Letter: Close Park Loophole

Bill 19 did go to a vote at second reading and was voted down by the Tory MLAs. It sought to forever remove the use of the “minute letter loophole” by any future government, no matter what its stripe. The need may arise to change the status of a provincial park, but if so, then it must be subject to a wide and inclusive public consultation in full view of all Nova Scotians.


The Tide is Turning

Save Owls Head is a dynamic and inspiring movement, where scientists, Mi’kmaw Land and Water Protectors, and everyday citizens have come together in an effort to protect our province and our planet. 

More and more, Owls Head Provincial Park symbolizes the inherent values we recognize and the world of possibilities we envision. 


Presentation to MLA Kent Smith

On December 1, 2021, a group of concerned citizens met with Eastern Shore MLA Kent Smith to advocate for legally protecting Owls Head Provincial Park. Christopher Trider, Dr. Kristina Boerder, and Celes Davar spoke about the park network, the science, and new opportunities for the province.

This presentation proposed ways to ensure legal protection of the site’s significant conservation values, the wider park network, and important cultural landscapes (while still working towards a thriving Eastern Shore).


Thinking Bigger

Acquiring land to expand parks and protected areas is an important investment for future generations. Linking natural areas helps to protect biodiversity, provides corridors for wildlife, and improves the carrying capacity of natural systems. Carrying capacity is important in that it determines the extent to which human activity can occur in these areas without negatively impacting the ecosystems.

We should be looking at acquiring more public land at Owls Head provincial park to include in the designated area now that it will not be sold and destroyed.


Chris Miller: Owls Head Needs Legal Protection

Nova Scotia’s parks and protected areas are important. These are places where we go to be outdoors with friends and family. They help clean the air and water. They contain important ecosystems and provide crucial habitat for lots of different species. We need these places for our health and well-being. 

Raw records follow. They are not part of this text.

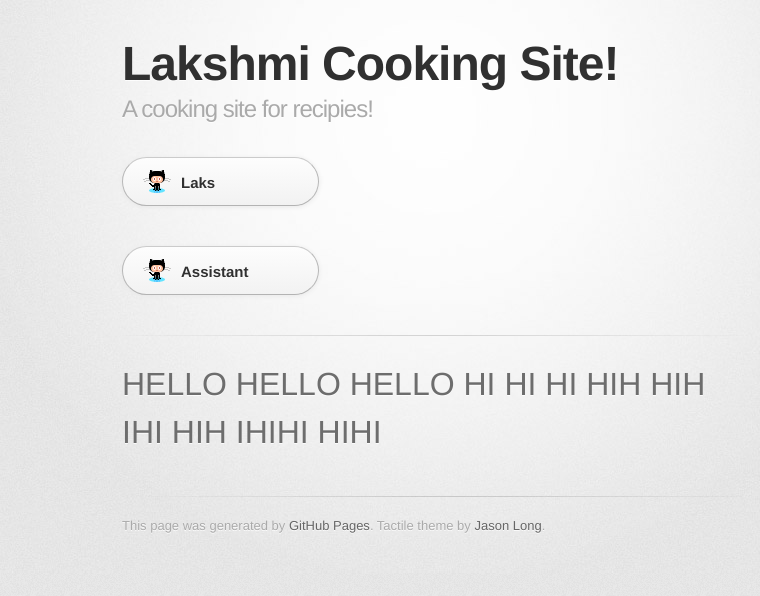
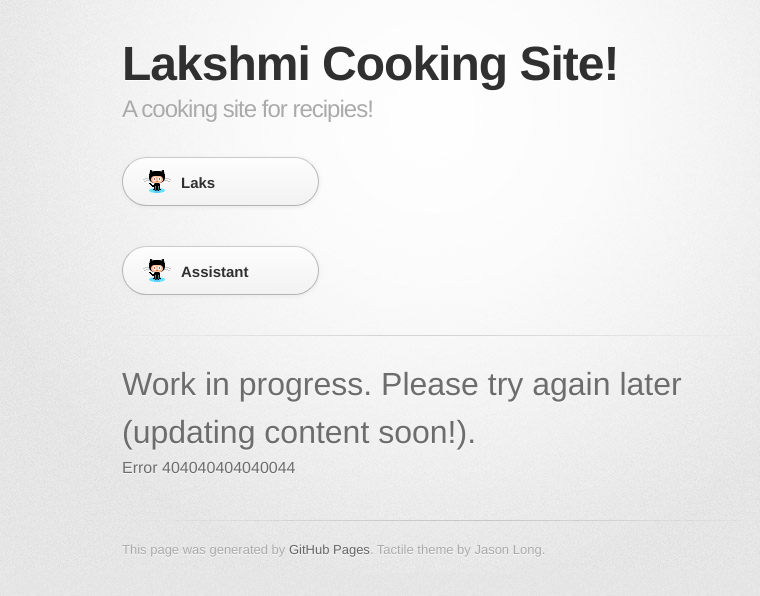
Before and after one commit to lakscooking/lakscooking.github.io, a plain HTML site: page index.html in a window 1280 px wide. Shown: the whole page, without its empty margins (208-968 px from the left). Drawn offline with Linux system fonts and the light colour scheme; a web font is replaced by a local one.

Commit message:
Update index.html

```diff
--- a/index.html
+++ b/index.html
@@ -35,9 +35,10 @@
 
         <section id="main_content">
           <h3>
-<h1>HELLO HELLO HELLO HI HI HI HIH HIH IHI HIH IHIHI HIHI</h1>
+<h1>Work in progress. Please try again later (updating content soon!).</h1>
+<p> Error 404040404040044</p>
         <footer>
-          This page was generated by <a href="https://pages.github.com">GitHub Pages</a>. Tactile theme by <a href="https://twitter.com/jasonlong">Jason Long</a>.
+          This page was generated by <a href="https://pages.github.com">GitHub Pages</a>. Tactile theme by Jason Long</a>.
         </footer>
 
 
```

That’s why the sale of public lands at Owls Head Provincial Park was doomed from the beginning. It matters too much to too many people. Our parks are not a commodity to be traded or sold. On the contrary, these are places that are to be treasured and must be carefully looked after for future generations. 

With the withdrawal of the “letter of offer” for Owls Head, the Nova Scotia government must now ensure that these public lands receive the legal protection that was promised a long time ago. Owls Head needs protection under the law so that future governments will not be tempted to sell off this ecological jewel for any reason.